*** Begin section ***

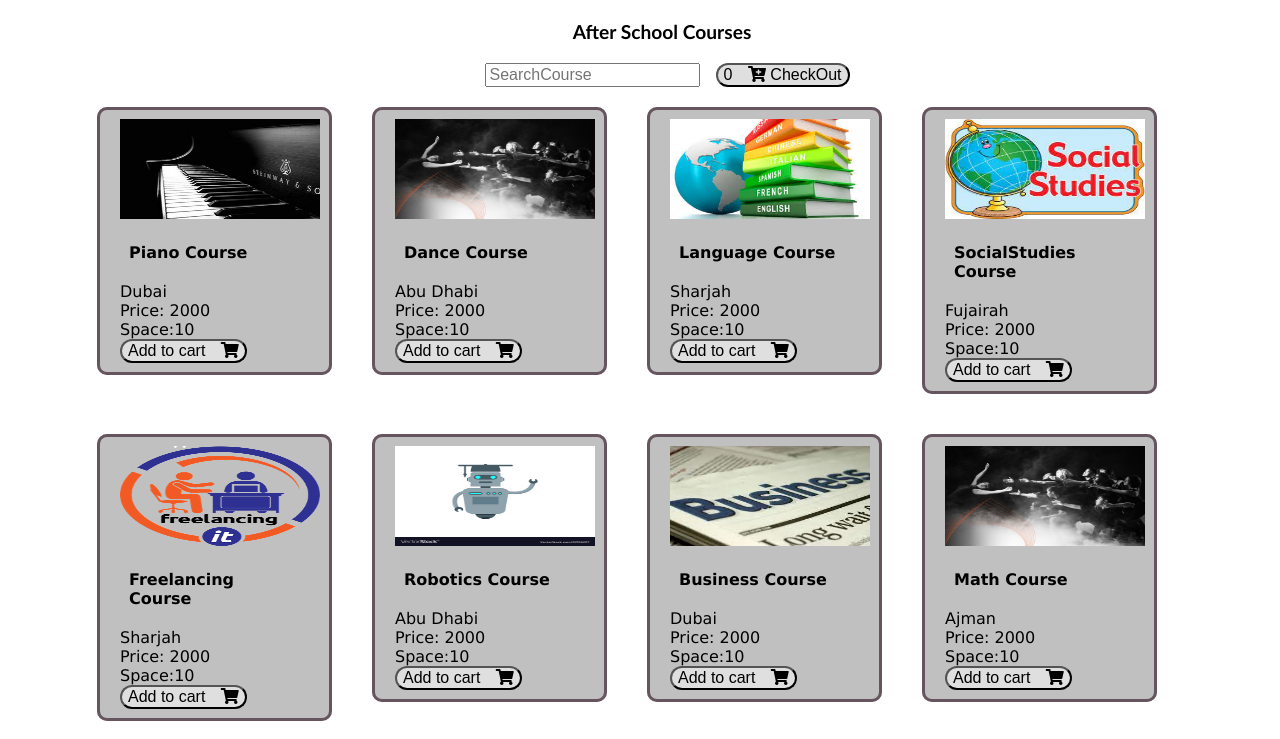
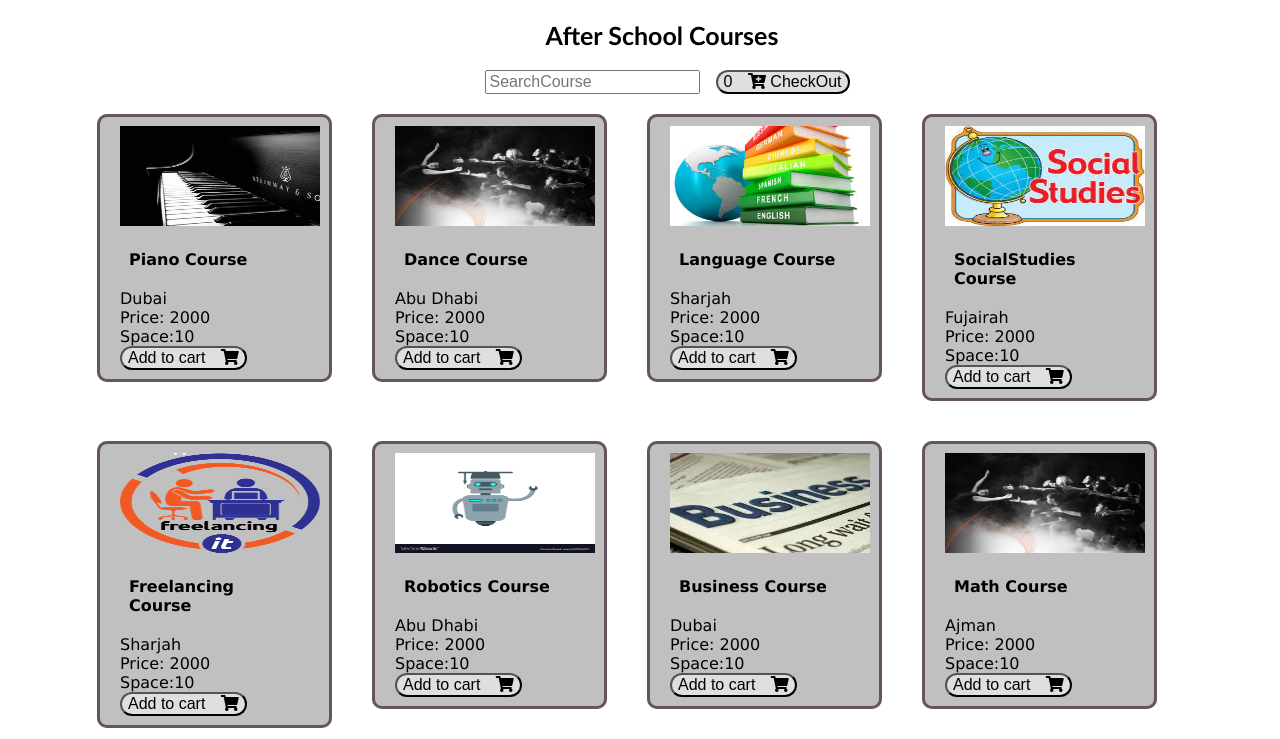
Before and after one commit to Jawariabaig6/Individual-Cw-1, a plain HTML site: page homepage.html in a window 1280 px wide. Shown: the top 739 px of the page. Drawn offline with nearby package versions, Linux system fonts and the light colour scheme.

Commit message:
Header font size changed

```diff
--- a/style.css
+++ b/style.css
@@ -39,6 +39,9 @@ header{
     text-align: center;
     font-family: 'Gill Sans', 'Gill Sans MT', Calibri, 'Trebuchet MS', sans-serif;
 }
+header h1{
+    font-size: 25px ;
+}
 .checkout{
     margin: 30px;
 
```
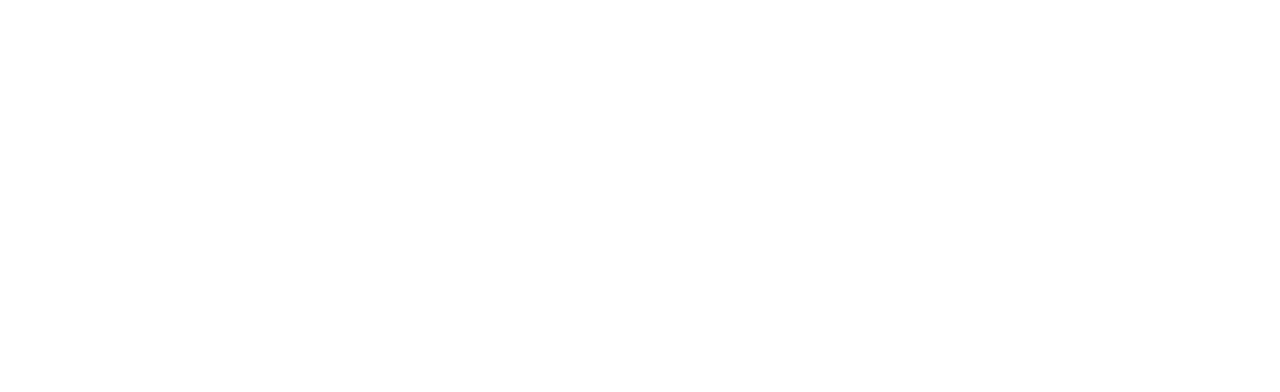
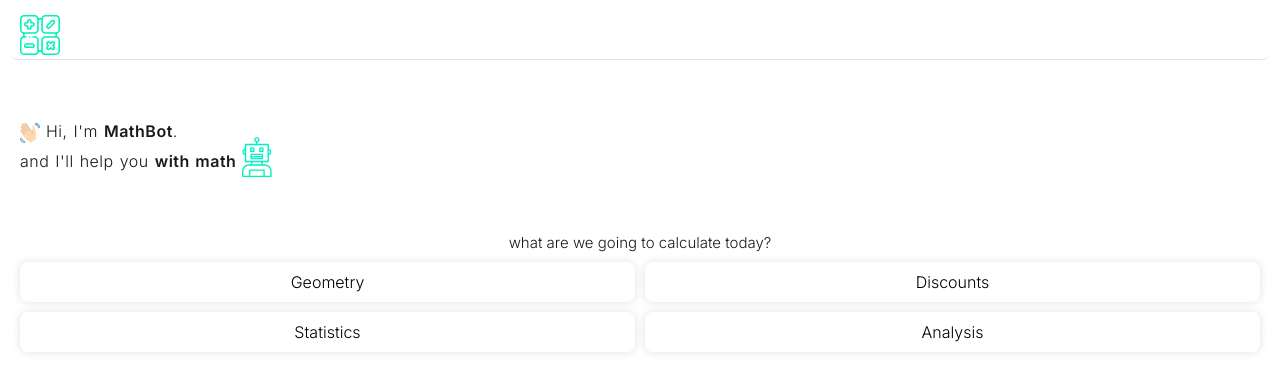
Before and after one commit to lesterpaz99/math-bot, a plain HTML site: page index.html in a window 1280 px wide. Drawn offline with Linux system fonts and the light colour scheme.

Commit message:
end up main section with a nav

```diff
--- a/index.html
+++ b/index.html
@@ -6,8 +6,51 @@
 		<meta name="viewport" content="width=device-width, initial-scale=1.0" />
 		<title>MathBot</title>
 		<link rel="stylesheet" href="style.css" />
+		<link rel="preconnect" href="https://fonts.googleapis.com" />
+		<link rel="preconnect" href="https://fonts.gstatic.com" crossorigin />
+		<link
+			href="https://fonts.googleapis.com/css2?family=Inter:wght@300;600;900&display=swap"
+			rel="stylesheet"
+		/>
 	</head>
 	<body>
+		<div class="wrapper">
+			<header class="header">
+				<img class="main-logo" src="./assets/logo.svg" alt="Math Logo" />
+			</header>
+			<main class="main-section">
+				<div class="wrapper">
+					<div class="content">
+						<div class="greetings__container">
+							<p class="greetings">
+								<img
+									class="greetings__icon"
+									src="./assets/waving_hand1.svg"
+									alt="Waving hand"
+								/>
+								Hi, I'm <span>MathBot</span>.
+							</p>
+							<p class="greetings__description">
+								and I'll help you <span>with math </span>
+								<img class="bot-icon" src="./assets/bot.svg" alt="Bot Icon" />
+							</p>
+						</div>
+						<!-- NAV SECTION -->
+						<nav class="nav">
+							<p class="nav__question">what are we going to calculate today?</p>
+							<ul>
+								<li><a href="#geometry">Geometry</a></li>
+								<li><a href="#discounts">Discounts</a></li>
+								<li><a href="#statistics">Statistics</a></li>
+								<li><a href="#analysis">Analysis</a></li>
+							</ul>
+						</nav>
+					</div>
+				</div>
+			</main>
+			<!-- GEOMETRY SECTION -->
+			<section></section>
+		</div>
 		<script src="./app.js"></script>
 	</body>
 </html>
--- a/style.css
+++ b/style.css
@@ -0,0 +1,108 @@
+/* RESET STYLES */
+
+* {
+	box-sizing: border-box;
+	padding: 0;
+	margin: 0;
+}
+img {
+	max-inline-size: 100%;
+	block-size: auto;
+}
+a {
+	text-decoration: none;
+	color: initial;
+}
+li {
+	list-style: none;
+}
+
+:root {
+	font-size: 62.5%;
+
+	/* COLORS */
+	--main-color: #00f2b5;
+	--main-font-color: rgba(0, 0, 0, 0.9);
+	--secondary-color: #e4d7ff;
+	--secondary-font-color: #aa96d5;
+	--third-color: #fedfaf;
+	--third-font-color: #f0935d;
+
+	/* FONTS */
+	--main-font: 'Inter', sans-serif;
+}
+
+body {
+	font-size: 1.6rem;
+	font-family: var(--main-font);
+	color: var(--main-font-color);
+	font-weight: 300;
+}
+
+.wrapper {
+	padding: 1rem;
+}
+
+.header {
+	block-size: 5rem;
+	display: flex;
+	align-items: center;
+	justify-content: flex-start;
+	padding: 1rem;
+	border-radius: 8px;
+	border-block-end: 1px solid rgba(0, 0, 0, 0.1);
+	margin-block-end: 5rem;
+}
+
+.main-logo {
+	inline-size: 4rem;
+}
+
+.greetings__container {
+	margin-block-end: 5rem;
+	letter-spacing: 0.5px;
+	word-spacing: 1px;
+	line-height: 2.2rem;
+}
+
+.greetings span,
+.greetings__description span {
+	font-weight: 600;
+}
+
+.greetings__icon,
+.bot-icon {
+	block-size: 2rem;
+	vertical-align: middle;
+}
+
+.greetings__icon {
+	block-size: 2rem;
+}
+
+.bot-icon {
+	block-size: 4rem;
+	position: relative;
+	inset-block-end: 6px;
+}
+
+.nav__question {
+	text-align: center;
+	margin-block-end: 1rem;
+	font-size: 1.5rem;
+}
+
+.nav ul {
+	display: grid;
+	grid-template-columns: 1fr 1fr;
+	grid-template-rows: 4rem 4rem;
+	gap: 1rem;
+}
+
+.nav ul li {
+	box-shadow: 0 0 8px 0 rgb(0, 0, 0, 12%);
+	border-radius: 8px;
+	display: flex;
+	justify-content: center;
+	align-items: center;
+}
```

*** End section ***

Aim of the exercise: Please print the entries exactly as they stand. Images are not part of the copy.

Answer box:
Before and after one commit to Jawariabaig6/Individual-Cw-1, a plain HTML site: page homepage.html in a window 1280 px wide. Shown: the top 739 px of the page. Drawn offline with nearby package versions, Linux system fonts and the light colour scheme.

Commit message:
Header font size changed

```diff
--- a/style.css
+++ b/style.css
@@ -39,6 +39,9 @@ header{
     text-align: center;
     font-family: 'Gill Sans', 'Gill Sans MT', Calibri, 'Trebuchet MS', sans-serif;
 }
+header h1{
+    font-size: 25px ;
+}
 .checkout{
     margin: 30px;
 
```
Before and after one commit to lesterpaz99/math-bot, a plain HTML site: page index.html in a window 1280 px wide. Drawn offline with Linux system fonts and the light colour scheme.

Commit message:
end up main section with a nav

```diff
--- a/index.html
+++ b/index.html
@@ -6,8 +6,51 @@
 		<meta name="viewport" content="width=device-width, initial-scale=1.0" />
 		<title>MathBot</title>
 		<link rel="stylesheet" href="style.css" />
+		<link rel="preconnect" href="https://fonts.googleapis.com" />
+		<link rel="preconnect" href="https://fonts.gstatic.com" crossorigin />
+		<link
+			href="https://fonts.googleapis.com/css2?family=Inter:wght@300;600;900&display=swap"
+			rel="stylesheet"
+		/>
 	</head>
 	<body>
+		<div class="wrapper">
+			<header class="header">
+				<img class="main-logo" src="./assets/logo.svg" alt="Math Logo" />
+			</header>
+			<main class="main-section">
+				<div class="wrapper">
+					<div class="content">
+						<div class="greetings__container">
+							<p class="greetings">
+								<img
+									class="greetings__icon"
+									src="./assets/waving_hand1.svg"
+									alt="Waving hand"
+								/>
+								Hi, I'm <span>MathBot</span>.
+							</p>
+							<p class="greetings__description">
+								and I'll help you <span>with math </span>
+								<img class="bot-icon" src="./assets/bot.svg" alt="Bot Icon" />
+							</p>
+						</div>
+						<!-- NAV SECTION -->
+						<nav class="nav">
+							<p class="nav__question">what are we going to calculate today?</p>
+							<ul>
+								<li><a href="#geometry">Geometry</a></li>
+								<li><a href="#discounts">Discounts</a></li>
+								<li><a href="#statistics">Statistics</a></li>
+								<li><a href="#analysis">Analysis</a></li>
+							</ul>
+						</nav>
+					</div>
+				</div>
+			</main>
+			<!-- GEOMETRY SECTION -->
+			<section></section>
+		</div>
 		<script src="./app.js"></script>
 	</body>
 </html>
--- a/style.css
+++ b/style.css
@@ -0,0 +1,108 @@
+/* RESET STYLES */
+
+* {
+	box-sizing: border-box;
+	padding: 0;
+	margin: 0;
+}
+img {
+	max-inline-size: 100%;
+	block-size: auto;
+}
+a {
+	text-decoration: none;
+	color: initial;
+}
+li {
+	list-style: none;
+}
+
+:root {
+	font-size: 62.5%;
+
+	/* COLORS */
+	--main-color: #00f2b5;
+	--main-font-color: rgba(0, 0, 0, 0.9);
+	--secondary-color: #e4d7ff;
+	--secondary-font-color: #aa96d5;
+	--third-color: #fedfaf;
+	--third-font-color: #f0935d;
+
+	/* FONTS */
+	--main-font: 'Inter', sans-serif;
+}
+
+body {
+	font-size: 1.6rem;
+	font-family: var(--main-font);
+	color: var(--main-font-color);
+	font-weight: 300;
+}
+
+.wrapper {
+	padding: 1rem;
+}
+
+.header {
+	block-size: 5rem;
+	display: flex;
+	align-items: center;
+	justify-content: flex-start;
+	padding: 1rem;
+	border-radius: 8px;
+	border-block-end: 1px solid rgba(0, 0, 0, 0.1);
+	margin-block-end: 5rem;
+}
+
+.main-logo {
+	inline-size: 4rem;
+}
+
+.greetings__container {
+	margin-block-end: 5rem;
+	letter-spacing: 0.5px;
+	word-spacing: 1px;
+	line-height: 2.2rem;
+}
+
+.greetings span,
+.greetings__description span {
+	font-weight: 600;
+}
+
+.greetings__icon,
+.bot-icon {
+	block-size: 2rem;
+	vertical-align: middle;
+}
+
+.greetings__icon {
+	block-size: 2rem;
+}
+
+.bot-icon {
+	block-size: 4rem;
+	position: relative;
+	inset-block-end: 6px;
+}
+
+.nav__question {
+	text-align: center;
+	margin-block-end: 1rem;
+	font-size: 1.5rem;
+}
+
+.nav ul {
+	display: grid;
+	grid-template-columns: 1fr 1fr;
+	grid-template-rows: 4rem 4rem;
+	gap: 1rem;
+}
+
+.nav ul li {
+	box-shadow: 0 0 8px 0 rgb(0, 0, 0, 12%);
+	border-radius: 8px;
+	display: flex;
+	justify-content: center;
+	align-items: center;
+}
```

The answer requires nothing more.